Eros: Towards a Depth Psychology of Relationship
Moving into Fall, our culture celebrates events that emphasize the importance of the psychology of relationship. Does /a-midlife-transition, in particular, have anything important to say to us about connection to others?
Canadians celebrate Thanksgiving in early October, Hallowe’en comes at the end of the month, and the lead-up to Christmas soon follows. It’s the season of connection, it seems. But in the 21st century the meaning of relationship and connection has shifted dramatically. Can depth psychology help us make sense of all this?
Relationship is Changing
At this time of year, case studies clients start to talk to me about Thanksgiving and Christmas festivities. They wonder how they’re going to organize things with their complex family situations.

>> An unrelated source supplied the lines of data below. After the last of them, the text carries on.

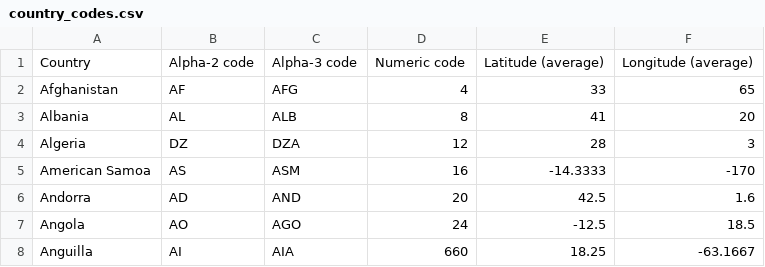
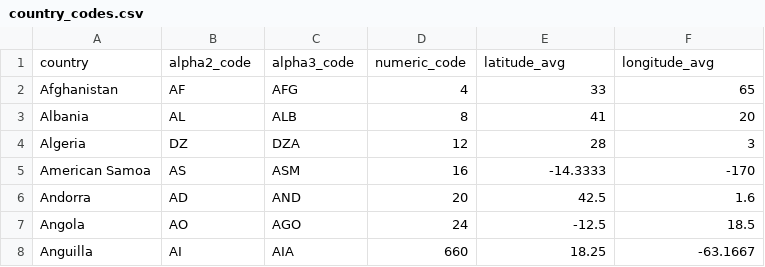
Before and after one commit to hunter-beck/finance-sdk, a CSV file: finance/client/_resources/country_codes.csv, drawn as a sheet; only a part is shown.

```diff
--- a/finance/client/_resources/country_codes.csv
+++ b/finance/client/_resources/country_codes.csv
@@ -1,2 +1,2 @@
-"Country","Alpha-2 code","Alpha-3 code","Numeric code","Latitude (average)","Longitude (average)"
+country,alpha2_code,alpha3_code,numeric_code,latitude_avg,longitude_avg
 "Afghanistan","AF","AFG","4","33","65"
```
Also changed, not shown: 5 other files.
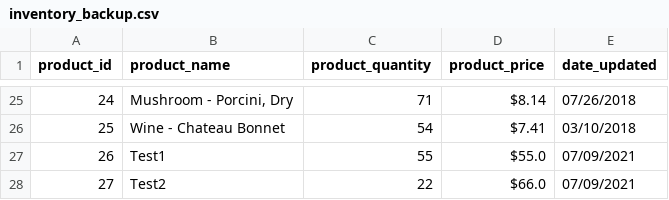
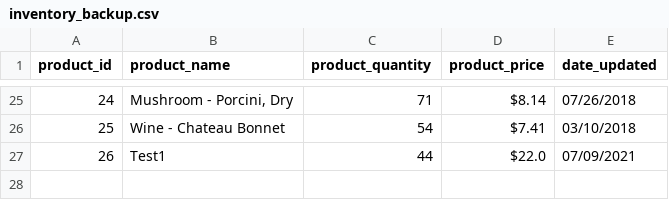
Before and after one commit to Jonesy90/Project-4-Store-Inventory-with_SQLAlchemy, a CSV file: inventory_backup.csv, drawn as a sheet; only a part is shown, gaps mark what is left out.

```diff
--- a/inventory_backup.csv
+++ b/inventory_backup.csv
@@ -26,3 +26,2 @@ product_id,product_name,product_quantity,product_price,date_updated
 25,Wine - Chateau Bonnet,54,$7.41,03/10/2018
-26,Test1,55,$55.0,07/09/2021
-27,Test2,22,$66.0,07/09/2021
+26,Test1,44,$22.0,07/09/2021
```
Also changed, not shown: 3 other files.
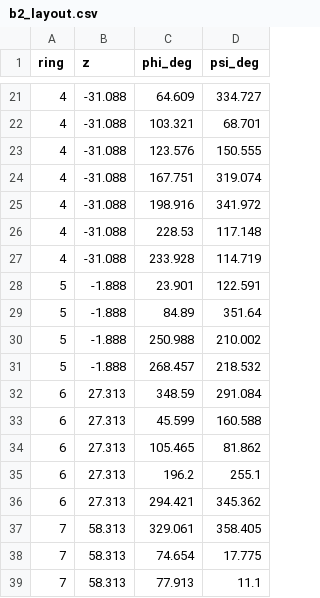
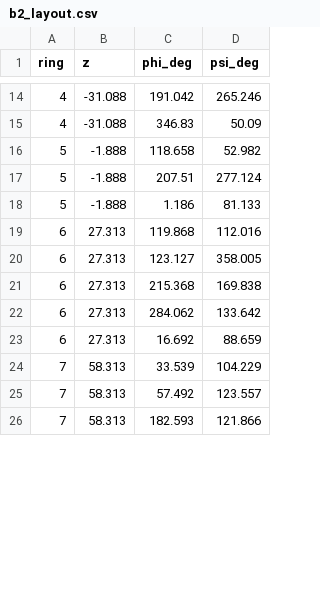
Before and after one commit to MITMRI/mri_magnet_design, a CSV file: designs/12cm_bore200/shim_3.175mm/b2_layout.csv, drawn as a sheet; only a part is shown, gaps mark what is left out; the diff covers the shown part only.

```diff
--- a/designs/12cm_bore200/shim_3.175mm/b2_layout.csv
+++ b/designs/12cm_bore200/shim_3.175mm/b2_layout.csv
@@ -21,19 +14,13 @@ ring,z,phi_deg,psi_deg
-4,-31.088,64.609,334.727
-4,-31.088,103.321,68.701
-4,-31.088,123.576,150.555
-4,-31.088,167.751,319.074
-4,-31.088,198.916,341.972
-4,-31.088,228.53,117.148
-4,-31.088,233.928,114.719
-5,-1.888,23.901,122.591
-5,-1.888,84.89,351.64
-5,-1.888,250.988,210.002
-5,-1.888,268.457,218.532
-6,27.313,348.59,291.084
-6,27.313,45.599,160.588
-6,27.313,105.465,81.862
-6,27.313,196.2,255.1
-6,27.313,294.421,345.362
-7,58.313,329.061,358.405
-7,58.313,74.654,17.775
-7,58.313,77.913,11.1
+4,-31.088,191.042,265.246
+4,-31.088,346.83,50.09
+5,-1.888,118.658,52.982
+5,-1.888,207.51,277.124
+5,-1.888,1.186,81.133
+6,27.313,119.868,112.016
+6,27.313,123.127,358.005
+6,27.313,215.368,169.838
+6,27.313,284.062,133.642
+6,27.313,16.692,88.659
+7,58.313,33.539,104.229
+7,58.313,57.492,123.557
+7,58.313,182.593,121.866
```
Also changed, not shown: 1 added row, 9 removed rows and 46 edited cells elsewhere in this file, designs/12cm_bore200/shim_3.175mm/b0_cubes.csv, designs/12cm_bore200/shim_3.175mm/b1_cubes.csv, 22 other files.
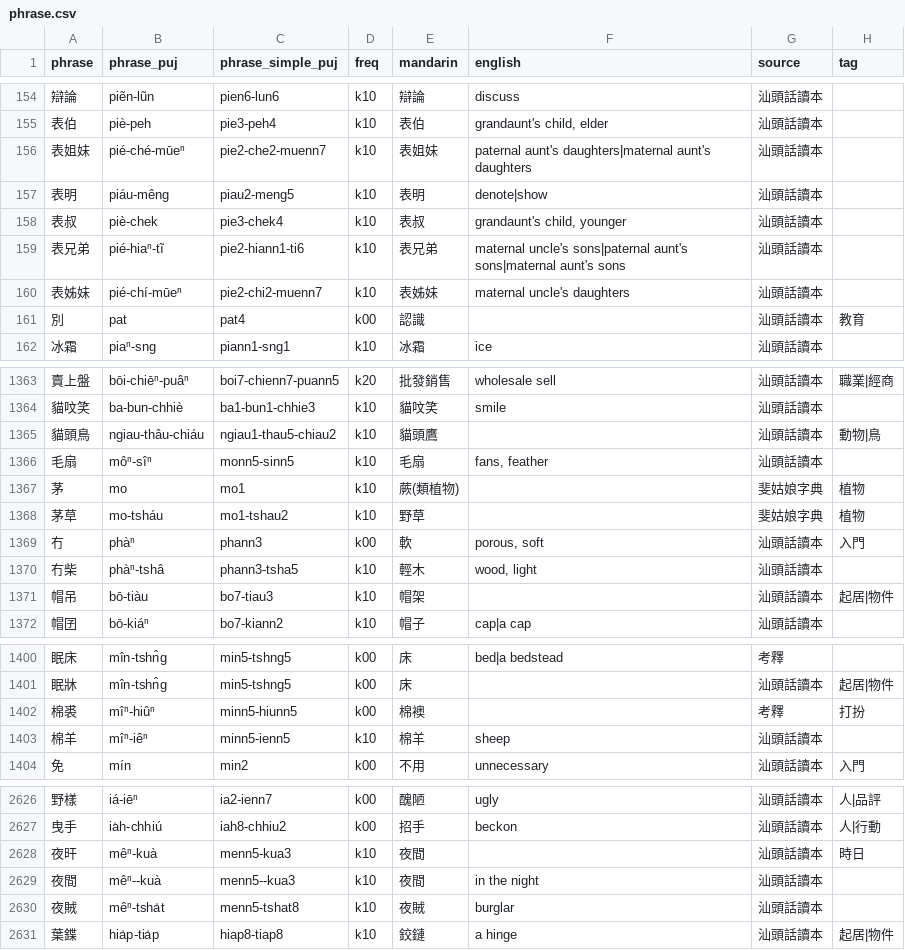
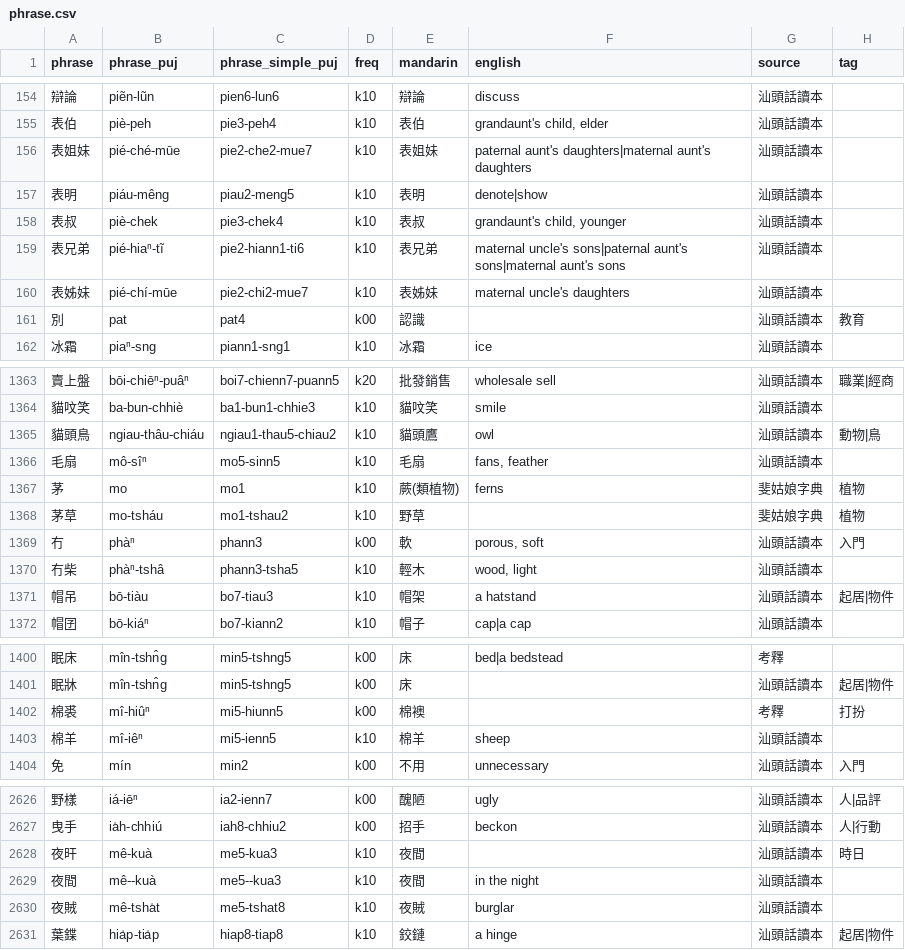
Before and after one commit to hokkien-writing/teochew-lexicon, a CSV file: phrase.csv, drawn as a sheet; only a part is shown, gaps mark what is left out; the diff covers the shown part only.

```diff
--- a/phrase.csv
+++ b/phrase.csv
@@ -155,3 +155,3 @@ phrase,phrase_puj,phrase_simple_puj,freq,mandarin,english,source,tag
 表伯,piè-peh,pie3-peh4,k10,表伯,"grandaunt's child, elder",汕頭話讀本,
-表姐妹,pié-ché-mūeⁿ,pie2-che2-muenn7,k10,表姐妹,paternal aunt's daughters|maternal aunt's daughters,汕頭話讀本,
+表姐妹,pié-ché-mūe,pie2-che2-mue7,k10,表姐妹,paternal aunt's daughters|maternal aunt's daughters,汕頭話讀本,
 表明,piáu-mêng,piau2-meng5,k10,表明,denote|show,汕頭話讀本,
@@ -159,3 +159,3 @@ phrase,phrase_puj,phrase_simple_puj,freq,mandarin,english,source,tag
 表兄弟,pié-hiaⁿ-tĩ,pie2-hiann1-ti6,k10,表兄弟,maternal uncle's sons|paternal aunt's sons|maternal aunt's sons,汕頭話讀本,
-表姊妹,pié-chí-mūeⁿ,pie2-chi2-muenn7,k10,表姊妹,maternal uncle's daughters,汕頭話讀本,
+表姊妹,pié-chí-mūe,pie2-chi2-mue7,k10,表姊妹,maternal uncle's daughters,汕頭話讀本,
 別,pat,pat4,k00,認識,,汕頭話讀本,教育
@@ -1364,5 +1364,5 @@ phrase,phrase_puj,phrase_simple_puj,freq,mandarin,english,source,tag
 貓呅笑,ba-bun-chhiè,ba1-bun1-chhie3,k10,貓呅笑,smile,汕頭話讀本,
-貓頭鳥,ngiau-thâu-chiáu,ngiau1-thau5-chiau2,k10,貓頭鷹,,汕頭話讀本,動物|鳥
-毛扇,môⁿ-sîⁿ,monn5-sinn5,k10,毛扇,"fans, feather",汕頭話讀本,
-茅,mo,mo1,k10,蕨(類植物),,斐姑娘字典,植物
+貓頭鳥,ngiau-thâu-chiáu,ngiau1-thau5-chiau2,k10,貓頭鷹,owl,汕頭話讀本,動物|鳥
+毛扇,mô-sîⁿ,mo5-sinn5,k10,毛扇,"fans, feather",汕頭話讀本,
+茅,mo,mo1,k10,蕨(類植物),ferns,斐姑娘字典,植物
 茅草,mo-tsháu,mo1-tshau2,k10,野草,,斐姑娘字典,植物
@@ -1370,3 +1370,3 @@ phrase,phrase_puj,phrase_simple_puj,freq,mandarin,english,source,tag
 冇柴,phàⁿ-tshâ,phann3-tsha5,k10,輕木,"wood, light",汕頭話讀本,
-帽吊,bō-tiàu,bo7-tiau3,k10,帽架,,汕頭話讀本,起居|物件
+帽吊,bō-tiàu,bo7-tiau3,k10,帽架,a hatstand,汕頭話讀本,起居|物件
 帽囝,bō-kiáⁿ,bo7-kiann2,k10,帽子,cap|a cap,汕頭話讀本,
@@ -1401,4 +1401,4 @@ phrase,phrase_puj,phrase_simple_puj,freq,mandarin,english,source,tag
 眠牀,mîn-tshn̂g,min5-tshng5,k00,床,,汕頭話讀本,起居|物件
-棉裘,mîⁿ-hiûⁿ,minn5-hiunn5,k00,棉襖,,考釋,打扮
-棉羊,mîⁿ-iêⁿ,minn5-ienn5,k10,棉羊,sheep,汕頭話讀本,
+棉裘,mî-hiûⁿ,mi5-hiunn5,k00,棉襖,,考釋,打扮
+棉羊,mî-iêⁿ,mi5-ienn5,k10,棉羊,sheep,汕頭話讀本,
 免,mín,min2,k00,不用,unnecessary,汕頭話讀本,入門
@@ -2627,5 +2627,5 @@ phrase,phrase_puj,phrase_simple_puj,freq,mandarin,english,source,tag
 曳手,ia̍h-chhiú,iah8-chhiu2,k00,招手,beckon,汕頭話讀本,人|行動
-夜旰,mêⁿ-kuà,menn5-kua3,k10,夜間,,汕頭話讀本,時日
-夜間,mêⁿ--kuà,menn5--kua3,k10,夜間,in the night,汕頭話讀本,
-夜賊,mêⁿ-tsha̍t,menn5-tshat8,k10,夜賊,burglar,汕頭話讀本,
+夜旰,mê-kuà,me5-kua3,k10,夜間,,汕頭話讀本,時日
+夜間,mê--kuà,me5--kua3,k10,夜間,in the night,汕頭話讀本,
+夜賊,mê-tsha̍t,me5-tshat8,k10,夜賊,burglar,汕頭話讀本,
 葉鍱,hia̍p-tia̍p,hiap8-tiap8,k10,鉸鏈,a hinge,汕頭話讀本,起居|物件
```
Also changed, not shown: 151 edited cells elsewhere in this file, character.csv.
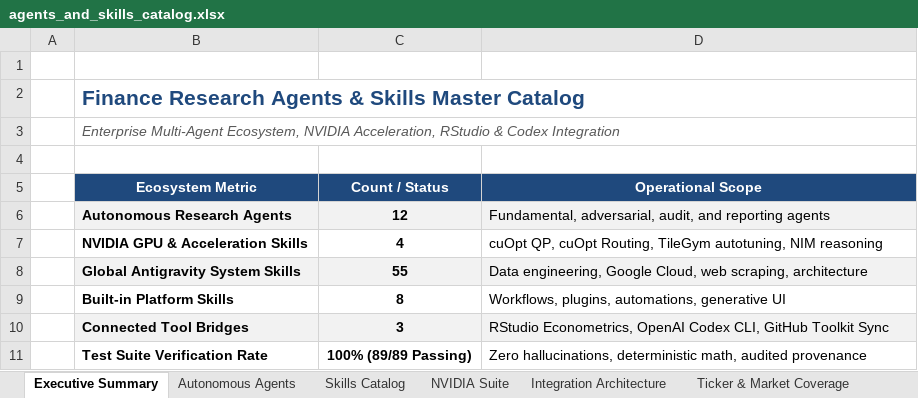
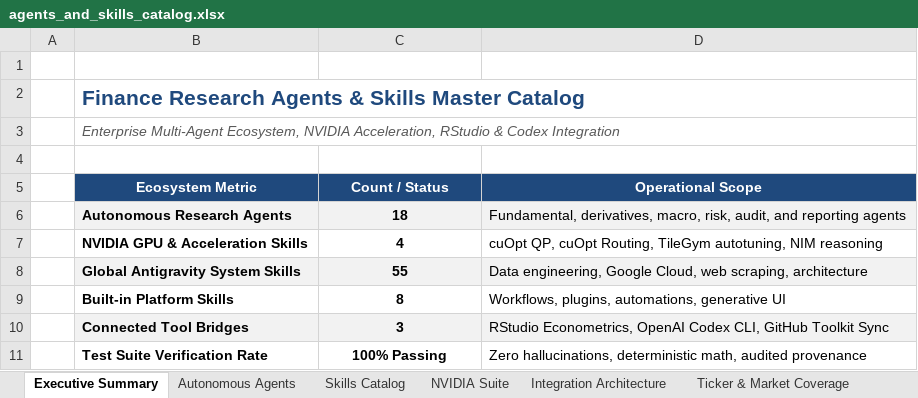
Before and after one commit to meetbansal3000/Finance-research-agents-tool-kit, an Excel workbook: agents_and_skills_catalog.xlsx, sheet Executive Summary, drawn as a sheet; values as stored, in another font and other column widths than the file's, no borders; the diff names each change by its address in the sheet, - before the commit and + after, or states it on an @@ line.

```diff
--- a/agents_and_skills_catalog.xlsx (sheet Executive Summary)
+++ b/agents_and_skills_catalog.xlsx (sheet Executive Summary)
-C6 (Count / Status): 12
+C6 (Count / Status): 18
-D6 (Operational Scope): Fundamental, adversarial, audit, and…
+D6 (Operational Scope): Fundamental, derivatives, macro, risk, audit, and…
-C11 (Count / Status): 100% (89/89 Passing)
+C11 (Count / Status): 100% Passing
```
Also changed, not shown: sheet Autonomous Agents, 18 other files.
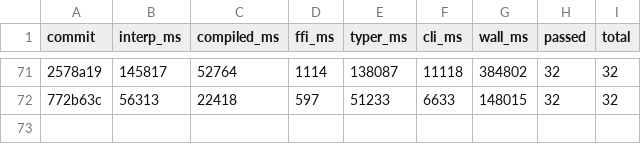
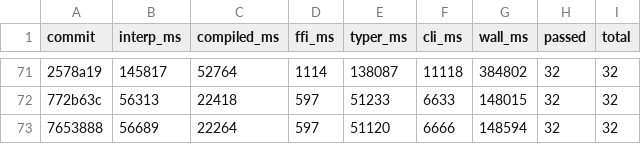
Before and after one commit to jtimon/til, a CSV file: doc/totals.csv, drawn as a sheet; only a part is shown, gaps mark what is left out; the diff names each change by its address in the sheet, - before the commit and + after, or states it on an @@ line.

```diff
--- a/doc/totals.csv
+++ b/doc/totals.csv
+row 73: 7653888 | 56689 | 22264 | 597 | 51120 | 6666 | 148594 | 32 | 32
```
Also changed, not shown: 3 other files.
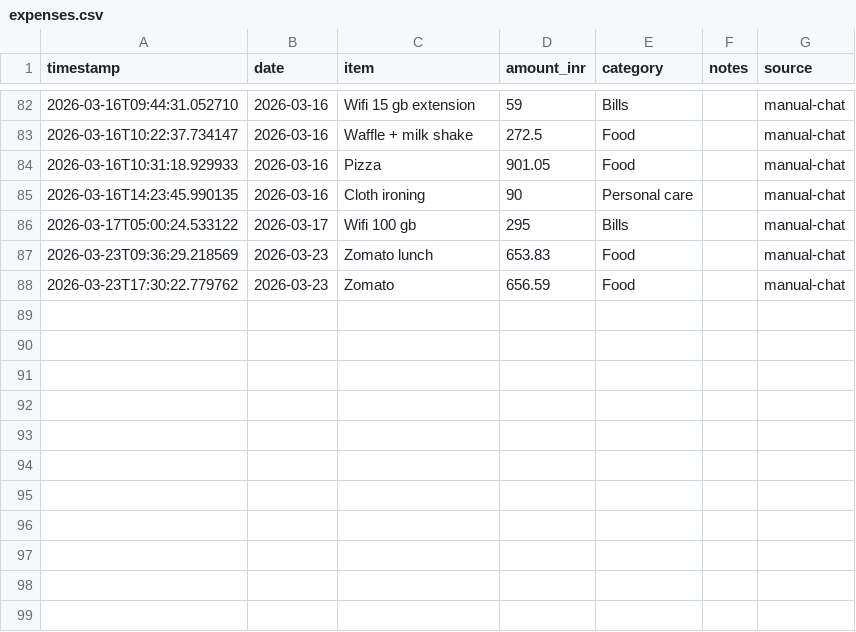
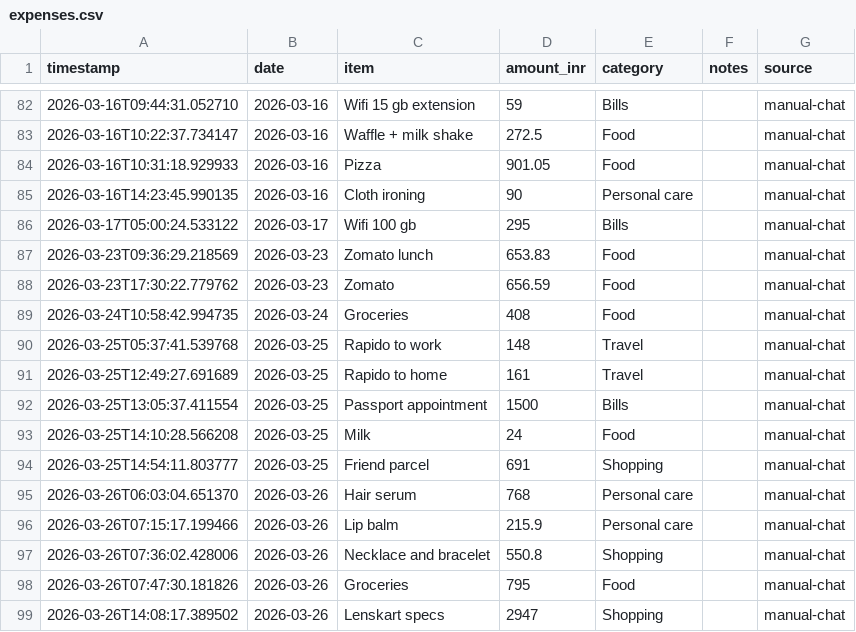
Before and after one commit to Sukrittt/envelope, a CSV file: data/expenses.csv, drawn as a sheet; only a part is shown, gaps mark what is left out.

Commit message:
Sync expenses through Mar 26

```diff
--- a/data/expenses.csv
+++ b/data/expenses.csv
@@ -88 +88,12 @@ timestamp,date,item,amount_inr,category,notes,source
 2026-03-23T17:30:22.779762,2026-03-23,Zomato,656.59,Food,,manual-chat
+2026-03-24T10:58:42.994735,2026-03-24,Groceries,408,Food,,manual-chat
+2026-03-25T05:37:41.539768,2026-03-25,Rapido to work,148,Travel,,manual-chat
+2026-03-25T12:49:27.691689,2026-03-25,Rapido to home,161,Travel,,manual-chat
+2026-03-25T13:05:37.411554,2026-03-25,Passport appointment,1500,Bills,,manual-chat
+2026-03-25T14:10:28.566208,2026-03-25,Milk,24,Food,,manual-chat
+2026-03-25T14:54:11.803777,2026-03-25,Friend parcel,691,Shopping,,manual-chat
+2026-03-26T06:03:04.651370,2026-03-26,Hair serum,768,Personal care,,manual-chat
+2026-03-26T07:15:17.199466,2026-03-26,Lip balm,215.9,Personal care,,manual-chat
+2026-03-26T07:36:02.428006,2026-03-26,Necklace and bracelet,550.8,Shopping,,manual-chat
+2026-03-26T07:47:30.181826,2026-03-26,Groceries,795,Food,,manual-chat
+2026-03-26T14:08:17.389502,2026-03-26,Lenskart specs,2947,Shopping,,manual-chat
```
Also changed, not shown: productivity/expenses.csv, 1 other file.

They face many of the demanding situations of modern day family life: dealing with holidays in the aftermath of marital breakup; addressing issues of blended families after re-marriage; facing complex issues that used to go unacknowledged, such as family members “coming out”, homophobic relatives, close relatives who have been abusive, or family members struggling with addictions issues.
As a culture, we are conscious of different things than we used to be. Relatives can be distant or alienated from each other, and it can be hard to know how to have them in the same room during holiday and festive occassions
For many, connection with family isn’t simple or straightforward. In our fast-moving age, the same can be true of friends.
Individuality and the Meaning of Relationship / Connection
We live in the era of triumphant individualism. Once, blood connection between people was a secure bond. Not now. Many today experience increasing alienation and isolation. Our culture often promotes a ruthless self-sufficiency that flies in the face of vulnerability and relatedness.
This is very true for men, but also for women, as they adopt more and more masculinized social roles.
Individuation, Individualism, Eros and the Psychology of Relationship
Our culture promotes individualism, which is not the same thing as individuation. Individualism promotes self-reliance, even suspicion of others, and a very robust kind of self-interest. Depth case studies, after Jung, emphasizes the psychological need for individuation, which is the process of more and more uncovering your own individual identity. However, individuation includes the dimension of Eros: the development of empathy and discovering how I can connect to others.
Eros is involved in sexual love, but it is much broader than that. Psychiatrist and Jungian Analyst Adolf Guggebbuhl-Craig speaks of Eros as the attribute that makes Gods and humans loving, creative and involved.
To get to an authentic, creative, and life-giving connection with others, we have to understand our individual selves, who we are drawn to, and with whom we really want to be connected. Such intentional connection goes far beyond the old saying that “blood is thicker than water.”
The Divinity of Eros
Greeks made Eros a God, recognizing the great power and necessity of this dimension of human life. Similarly, we can’t afford to ignore our own need for meaningful connection with others. We cannot afford to “offend the God”, as the Greeks would say. Eros — true human connection — is centrally important to our journey toward wholeness.
Yet we can’t force our Eros to go where it won’t, or force others to be what they’re not. In our time, when “compulsory” connection with others is breaking down, we need to be resourceful, creative and intentional about connection with others. Just how we do that matters for our individual journey — and is the subject of our next post.
Brian Collinson, Registered Psychotherapist & Jungian Analyst
PHOTOS: © Ben Salter ; Bev Sykes ; Eugene Kim
© 2015 Brian Collinson, 2238 Constance Drive Oakville, Ontario (near Mississauga)